There's never been a Revolver contestant quite like Cara before. The corporate states of America are hungry for blood, and she promises to deliver.
I followed the bald man down a long corridor lined with closed doors and framed black-and-white studio portraits of the station’s newscasters. I turned away from their glossy-print gazes, focusing on the producer’s back. He wore a long-sleeved blue button-down and black khakis that had sharp creases on either side of his legs. Sweat beaded his forehead from the brief moment he’d spent outside to allow me access to the building. The overhead lighting made his shoulder-holstered gun gleam.
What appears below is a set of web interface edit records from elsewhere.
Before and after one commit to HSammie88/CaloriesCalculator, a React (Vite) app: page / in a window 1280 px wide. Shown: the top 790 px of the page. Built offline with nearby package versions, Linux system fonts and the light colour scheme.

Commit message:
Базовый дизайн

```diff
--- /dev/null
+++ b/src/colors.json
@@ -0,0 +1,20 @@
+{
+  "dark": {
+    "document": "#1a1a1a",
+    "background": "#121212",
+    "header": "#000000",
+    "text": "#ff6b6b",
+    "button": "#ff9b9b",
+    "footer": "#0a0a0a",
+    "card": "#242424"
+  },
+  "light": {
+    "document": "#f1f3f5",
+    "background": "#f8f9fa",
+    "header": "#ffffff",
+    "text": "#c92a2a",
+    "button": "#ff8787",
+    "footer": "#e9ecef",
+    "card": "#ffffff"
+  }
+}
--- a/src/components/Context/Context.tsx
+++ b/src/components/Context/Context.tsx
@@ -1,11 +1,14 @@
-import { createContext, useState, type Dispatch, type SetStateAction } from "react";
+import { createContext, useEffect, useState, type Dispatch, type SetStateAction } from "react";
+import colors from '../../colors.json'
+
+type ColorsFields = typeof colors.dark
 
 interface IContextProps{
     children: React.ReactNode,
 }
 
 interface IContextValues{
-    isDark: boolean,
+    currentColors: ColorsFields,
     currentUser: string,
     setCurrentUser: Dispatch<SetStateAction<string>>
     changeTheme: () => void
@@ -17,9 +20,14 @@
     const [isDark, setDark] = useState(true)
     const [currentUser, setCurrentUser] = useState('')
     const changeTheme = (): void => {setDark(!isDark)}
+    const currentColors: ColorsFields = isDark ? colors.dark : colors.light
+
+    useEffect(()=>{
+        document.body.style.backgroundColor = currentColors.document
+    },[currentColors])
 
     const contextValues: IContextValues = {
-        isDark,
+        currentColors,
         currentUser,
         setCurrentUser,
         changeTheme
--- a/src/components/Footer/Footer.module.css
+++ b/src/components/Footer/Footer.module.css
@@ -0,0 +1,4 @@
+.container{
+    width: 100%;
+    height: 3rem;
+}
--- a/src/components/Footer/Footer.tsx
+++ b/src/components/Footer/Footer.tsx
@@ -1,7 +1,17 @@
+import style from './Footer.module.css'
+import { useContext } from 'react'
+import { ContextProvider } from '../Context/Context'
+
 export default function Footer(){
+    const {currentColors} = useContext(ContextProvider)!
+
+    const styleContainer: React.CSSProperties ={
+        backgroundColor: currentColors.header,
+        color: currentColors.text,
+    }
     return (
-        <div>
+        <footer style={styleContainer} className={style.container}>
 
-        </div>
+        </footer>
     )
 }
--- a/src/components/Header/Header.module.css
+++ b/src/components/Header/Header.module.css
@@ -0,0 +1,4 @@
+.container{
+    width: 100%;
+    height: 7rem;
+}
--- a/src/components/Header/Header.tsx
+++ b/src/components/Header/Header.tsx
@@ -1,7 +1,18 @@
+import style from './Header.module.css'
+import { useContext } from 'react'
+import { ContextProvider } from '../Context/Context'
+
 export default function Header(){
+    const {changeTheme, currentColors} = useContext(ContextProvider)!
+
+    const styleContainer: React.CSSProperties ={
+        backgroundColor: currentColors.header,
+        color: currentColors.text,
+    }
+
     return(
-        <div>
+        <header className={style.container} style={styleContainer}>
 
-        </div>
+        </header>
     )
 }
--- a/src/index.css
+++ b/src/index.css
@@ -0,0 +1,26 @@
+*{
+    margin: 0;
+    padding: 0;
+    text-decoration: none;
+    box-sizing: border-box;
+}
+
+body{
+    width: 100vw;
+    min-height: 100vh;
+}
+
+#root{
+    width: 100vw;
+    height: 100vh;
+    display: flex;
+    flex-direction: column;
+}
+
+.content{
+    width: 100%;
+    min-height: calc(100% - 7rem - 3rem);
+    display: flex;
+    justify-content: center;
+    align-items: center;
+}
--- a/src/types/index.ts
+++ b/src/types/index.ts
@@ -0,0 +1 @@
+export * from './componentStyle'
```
He deliberately kept a few paces ahead of me, and I caught the downdraft of his cologne. He smelled nice. I didn’t. Too much time in the heat, dressed in too many layers, wearing most of the few clothes I had to my name all at once. I didn’t want them to get stolen and find myself fucked over by the winter.
Not that I was going to live that long.
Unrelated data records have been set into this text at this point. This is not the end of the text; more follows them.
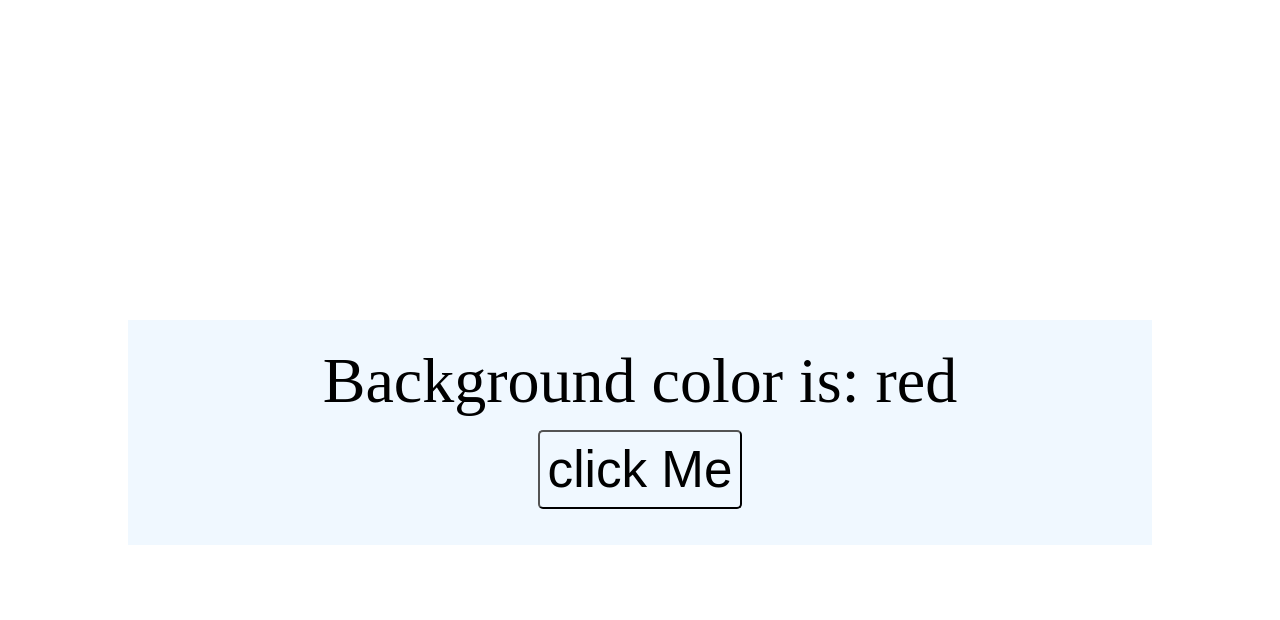
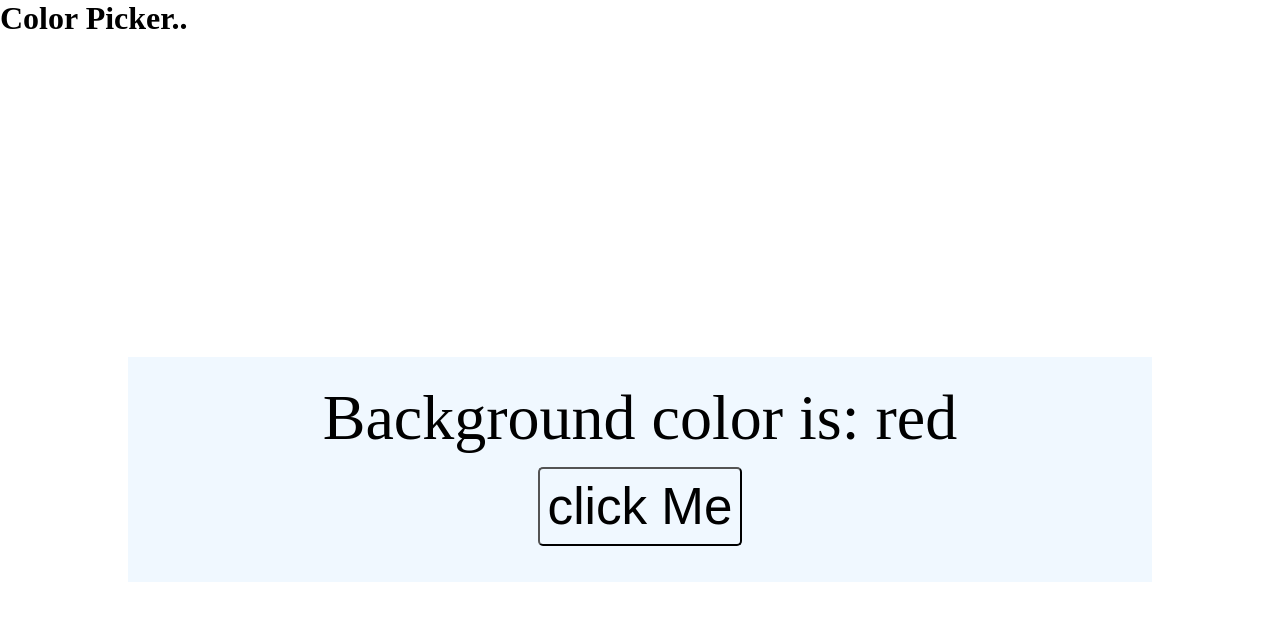
Before and after one commit to Rohith-vuthunur/rohith-s-coluor-picker, a plain HTML site: page index.html in a window 1280 px wide. Drawn offline with Linux system fonts and the light colour scheme.

Commit message:
made the heading

```diff
--- a/index.html
+++ b/index.html
@@ -7,6 +7,7 @@
     <link rel="stylesheet" href="todolist.css">
 </head>
 <body>
+    <h1>Color Picker..</h1>
     <div class="parent">
         <div class="text">
             <p id="back">Background color is: red</p><br>
```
“We’re through here, Ms. Stone,” the producer said. I forgot his name. Stevens or Stephenson. Whatever.
He held the door open for me and tilted his head back, nose up, holding his breath as I walked past. I imagined he worked with a lot of the desperate filth, and wondered how he hadn’t gotten used to it yet. Fuck him. Let him enjoy his false sense of security. Truth was, he was living on the edge between prosperity and desolation, a good two weeks’ notice away from losing everything. Eventually it would happen, and he’d be blindsided by it, same as everyone else.
“Should I leave you my coat?” I asked.
His lips curled in a funny, sour sort of twist and he primly shook his head. “You can hang it over there,” he said, pointing to an overly elaborate coat hanger.
I shook myself free of the carpenter’s coat, and then peeled off two oversized sweaters, down to a dirty, sweat-stained and once-white tank top. I thought about taking off my boots to fuck with him, smirking at the idea of smacking him across the face with a toe-jam-soiled sock. Smug prick.
Stevens – if that was his name – stood at an end table, next to a fancy bar stool with a thick leather seat. A large wooden box the color of dark walnut was opened on the table. The revolver sat enshrined in plush velvet and he motioned me toward it with an artificial air of ceremony.
“This is a Remington New Model Army Revolver, first produced in 1858,” he said with a reverential tone. “Fully loaded, six shots, with .44 caliber rounds.”
I nodded, admiring the gleaming gun metal and polished wooden grip. I sidled up close to Stevens to deliberately invade his personal space. His distaste was apparent, but I’ll give him credit for not moving away. Instead, he breathed shallowly through his mouth, lips slightly parted.
“It’s a nice gun,” I said. “Why six bullets, though? I’ll only need one.”